- Few ideas always come during learning DSA: Brute force solution, efficient solution, boundary conditions, time and space complexity analysis, coding style. Keep preparing notes if you find something unique or essential patterns.
- In the starting journey, rather than solving many problems, focus on the top 100 coding interview questions. The best idea would be to pick famous coding interview problems which can be solved using various techniques.
- Learn to visualize critical operations, implementations, and use cases of each data structure.
- Never mind going through the same concepts and problems again and again. This would help in figuring out hidden ideas. Focus on reason and never try to memorize!

A blog to explore: Step by step learning plan for interview success

**Tips for cracking the coding interview**

We need to analyze the different interview scenarios and prepare a unique strategy. It would help in gaining confidence and a competitive advantage. Learn from the mistakes and keep improving! Here are some essential tips to keep in mind:

- After getting the problem, never waste time trying to think in your head. Get your thoughts down on paper, draw visualizations, write different test inputs, outline how you would get the given output by hand, write pseudocode steps, and think about translating it into code.
- Don't put yourself in a hurry to design an optimal solution at the start. If possible, start with brute force or the most apparent correct answer and improve the solution further.
- Communication plays a vital role during an interview. Keep telling the interviewer how you are trying to approach the problem and discuss the most challenging part you face. Our goal should be to get all the relevant details and hints to reach an efficient solution.
- Make ensure that you are working as a team member to solve the problem. An interviewer is looking for a team player who can solve problems using good collaboration skills.
- Don't get discouraged if you'll get stuck. Even the interviewer is looking for your ability to think about the problem from various angles.
- Think out loud and explain what you know about the solution idea. Explain what you thought might work and why it won't work. An interviewer might give you a hint.
- Try to apply common problem-solving ideas or patterns. This could help you design efficient solutions quickly. Some problem-solving approaches come up, again and again, during problem-solving.
- Stop looking for tips and tricks. This will not help in getting a dream job.
- Use descriptive variable names and a good coding style.
- Test solution for all the edge cases.

### A final motivation!

A long-term vision, hard work, and consistency are the keys to mastering algorithms and data structure. Always remember this quote: " If the mind is weak, then the situation becomes a problem; if the mind is balanced, then the situation becomes a challenge. But if the mind is strong, then the situation becomes an opportunity". Enjoy learning, Enjoy coding, Enjoy algorithms!
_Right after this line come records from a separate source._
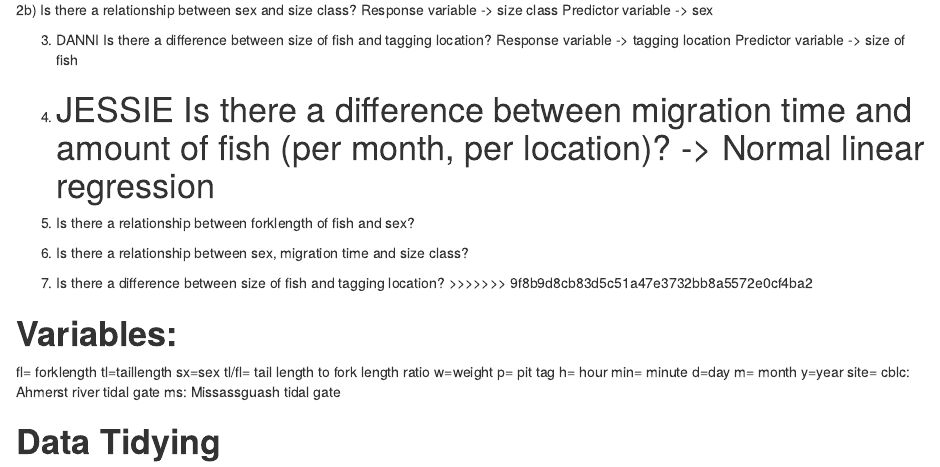
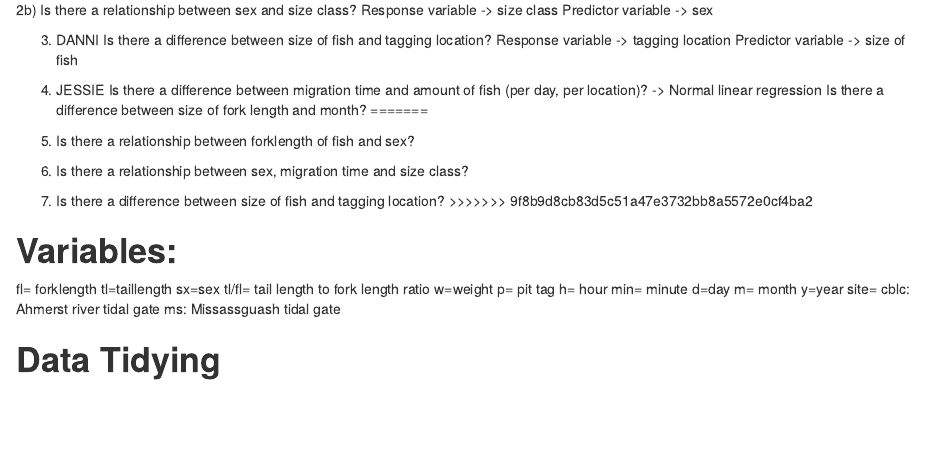
Before and after one commit to jessielilly/alewife, an R Markdown document (Rmd/updatedproject.Rmd): the page in a window 1100 px wide, from 880 px down. Rendered offline with R 4.5, knitr and Pandoc, with nearby package versions.

Commit message:
Revised questions.

```diff
--- a/Rmd/updatedproject.Rmd
+++ b/Rmd/updatedproject.Rmd
@@ -57,7 +57,8 @@ Since it appears that larger fish are more successful than smaller fish at compl
   Response variable -> tagging location
   Predictor variable -> size of fish
 
-4. JESSIE Is there a difference between migration time and amount of fish (per month, per location)? -> Normal linear regression
+4. JESSIE Is there a difference between migration time and amount of fish (per day, per location)? -> Normal linear regression
+Is there a difference between size of fork length and month?
 =======
 1. Is there a relationship between forklength of fish and sex?
 2. Is there a relationship between sex, migration time and size class?
```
If you have any ideas/queries/doubts/feedback, please comment below or write us at contact@enjoyalgorithms.com.